Despite being the leading source of electricity in Illinois, nuclear energy cannot be guaranteed in the future. Exelon, the owner of all nuclear power stations in the state, recently announced plans to close the Clinton and Quad Cities generating plants in the next two years, due to reduced demand for electricity and the sudden influx of cheap natural gas driving down electricity prices, thus resulting in inadequate nuclear plant earnings.
Exelon and its subsidiary, Commonwealth Edison (ComEd), the state’s largest electric utility, proposed Senate Bill 1585 as a means to promote a successful energy future for Illinois in May 2016. While the bill did not progress, it is a measure that could have improved the state’s nuclear energy woes. The bill incorporated a variety of energy provisions, one of which – the zero-emission standard (ZES) – would compensate the two economically-challenged plants in danger of closing to guarantee continued production of carbon-free energy. Regardless of the perception of a “bailout” for Exelon, it is important to understand the economic and environmental implications of potential nuclear retirements, which are summarized below.
Most basically, a nuclear energy plant serves as a significant employer that provides long-term, middle-class jobs. The Illinois Department of Commerce and Economic Opportunity analyzed the impact of three nuclear plant retirements and found that while the construction of renewable energy sources would support new jobs, a net job loss will result when construction for wind and solar is complete. By 2020, Illinois would lose over 5,500 jobs in energy production.
Furthermore, nuclear energy generates almost 50 percent of Illinois’ electricity, and most significantly, does so without emitting any carbon dioxide (CO2). In the short-term, following nuclear plant retirements, it is likely that the electricity deficit will be replaced by some combination of existing sources. If nuclear energy was entirely removed from electricity generation, considering 2014 rates, the remaining energy sources can be expected to take over that shortage at their existing rates of 84 percent coal, 10 percent renewables, and 5 percent natural gas. Therefore, the fossil-fuel fired sources, which emit the highest levels of CO2, would make-up a significantly larger portion of replacement electricity generation than renewable sources, resulting in an increase in CO2 emissions.

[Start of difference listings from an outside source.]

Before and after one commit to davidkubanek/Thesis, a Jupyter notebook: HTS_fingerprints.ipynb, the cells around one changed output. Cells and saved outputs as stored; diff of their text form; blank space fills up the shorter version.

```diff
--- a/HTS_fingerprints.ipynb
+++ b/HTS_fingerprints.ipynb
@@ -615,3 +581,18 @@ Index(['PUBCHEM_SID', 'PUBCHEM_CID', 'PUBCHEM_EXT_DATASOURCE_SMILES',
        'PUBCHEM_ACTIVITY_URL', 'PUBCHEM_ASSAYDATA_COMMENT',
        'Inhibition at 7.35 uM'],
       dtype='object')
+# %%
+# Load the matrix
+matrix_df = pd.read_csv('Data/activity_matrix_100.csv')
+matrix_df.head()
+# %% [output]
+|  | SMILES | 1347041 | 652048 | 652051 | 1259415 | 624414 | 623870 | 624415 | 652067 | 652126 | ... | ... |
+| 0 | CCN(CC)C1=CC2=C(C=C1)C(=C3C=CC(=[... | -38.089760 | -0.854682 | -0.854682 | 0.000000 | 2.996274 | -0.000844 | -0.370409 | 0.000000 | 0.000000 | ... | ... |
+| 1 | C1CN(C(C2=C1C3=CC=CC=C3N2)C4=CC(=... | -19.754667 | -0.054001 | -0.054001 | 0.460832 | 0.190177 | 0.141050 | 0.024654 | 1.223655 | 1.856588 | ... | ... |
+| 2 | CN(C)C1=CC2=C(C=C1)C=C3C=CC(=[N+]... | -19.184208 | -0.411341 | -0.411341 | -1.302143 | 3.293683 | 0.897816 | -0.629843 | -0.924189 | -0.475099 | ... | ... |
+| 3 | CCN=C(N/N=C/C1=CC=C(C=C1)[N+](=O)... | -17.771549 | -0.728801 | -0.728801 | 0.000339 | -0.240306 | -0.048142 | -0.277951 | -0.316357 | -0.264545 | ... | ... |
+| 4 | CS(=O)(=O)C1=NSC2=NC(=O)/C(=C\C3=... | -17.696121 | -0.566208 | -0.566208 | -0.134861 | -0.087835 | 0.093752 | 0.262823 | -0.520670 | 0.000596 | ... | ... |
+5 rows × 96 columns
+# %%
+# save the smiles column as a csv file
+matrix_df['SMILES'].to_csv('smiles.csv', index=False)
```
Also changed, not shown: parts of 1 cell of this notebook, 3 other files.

Specifically, the Illinois Environmental Protection Agency found that the retirement of two nuclear power plants would produce an additional 21.5 million metric tons of CO2 per year, resulting in over $10 billion in costs to society. Compared to 2013 electricity generation emissions, this added CO2 results in a 24 percent increase in CO2 due to the alternate energy sources being used to make-up the deficit.
As Illinois and the nation move towards a clean energy future, nuclear energy can provide a foundation to aid in reaching lower levels of emissions. Nuclear and coal account for over 91 percent of the state’s electricity production, yet increased federal regulations related to coal-fired emissions will likely negatively impact the future of the energy source. Furthermore, nuclear plant retirements will lead to higher emissions and significant social costs, as well as a loss of quality, middle-class jobs. Preemptive actions to ensure that Illinois is prepared for a future with lower energy emissions will support the state’s economy and provide a competitive advantage. Illinois policymakers should promote nuclear energy to guarantee clean and dependable future electricity generation.
Cover Photo Credit: Ben Jacobson (2007), “Byron Nuclear Generating Station.”